- HOW TO COMPLETE THIS TASK -
Go through the records below and report each line with "engineering" in it.

--- DATA SUPPLIED Enclosed Below ---

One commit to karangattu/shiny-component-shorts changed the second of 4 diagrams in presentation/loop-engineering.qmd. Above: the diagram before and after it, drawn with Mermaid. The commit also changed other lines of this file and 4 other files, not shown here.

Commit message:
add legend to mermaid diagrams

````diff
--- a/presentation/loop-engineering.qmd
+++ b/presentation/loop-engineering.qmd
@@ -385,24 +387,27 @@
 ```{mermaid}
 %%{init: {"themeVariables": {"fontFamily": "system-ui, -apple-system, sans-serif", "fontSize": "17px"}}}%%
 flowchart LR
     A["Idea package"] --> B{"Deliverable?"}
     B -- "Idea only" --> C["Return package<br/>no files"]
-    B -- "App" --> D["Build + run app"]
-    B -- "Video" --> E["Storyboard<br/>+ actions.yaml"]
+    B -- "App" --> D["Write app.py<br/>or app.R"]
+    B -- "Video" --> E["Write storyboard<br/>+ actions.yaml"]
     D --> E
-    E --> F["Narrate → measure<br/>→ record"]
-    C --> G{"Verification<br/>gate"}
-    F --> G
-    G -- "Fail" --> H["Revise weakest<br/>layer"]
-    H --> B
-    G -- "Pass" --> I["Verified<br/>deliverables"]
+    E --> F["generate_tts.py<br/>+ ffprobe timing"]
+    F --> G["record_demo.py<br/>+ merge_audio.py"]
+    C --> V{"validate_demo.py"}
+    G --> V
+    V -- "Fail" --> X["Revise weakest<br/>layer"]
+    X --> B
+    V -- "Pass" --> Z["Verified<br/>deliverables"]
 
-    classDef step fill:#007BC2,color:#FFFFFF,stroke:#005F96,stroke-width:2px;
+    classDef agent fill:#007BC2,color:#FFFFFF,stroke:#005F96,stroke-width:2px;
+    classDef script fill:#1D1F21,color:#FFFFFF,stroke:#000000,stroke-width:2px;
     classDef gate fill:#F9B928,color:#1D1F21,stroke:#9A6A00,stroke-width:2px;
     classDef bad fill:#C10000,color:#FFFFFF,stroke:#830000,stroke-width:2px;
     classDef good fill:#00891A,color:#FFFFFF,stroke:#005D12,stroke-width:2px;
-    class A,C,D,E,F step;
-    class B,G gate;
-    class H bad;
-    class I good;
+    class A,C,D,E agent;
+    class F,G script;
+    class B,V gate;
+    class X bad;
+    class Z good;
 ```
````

--- End of Enclosed DATA SUPPLIED ---

- RESPONSE TO THIS TASK -
One commit to karangattu/shiny-component-shorts changed the second of 4 diagrams in presentation/loop-engineering.qmd. Above: the diagram before and after it, drawn with Mermaid. The commit also changed other lines of this file and 4 other files, not shown here.
--- a/presentation/loop-engineering.qmd
+++ b/presentation/loop-engineering.qmd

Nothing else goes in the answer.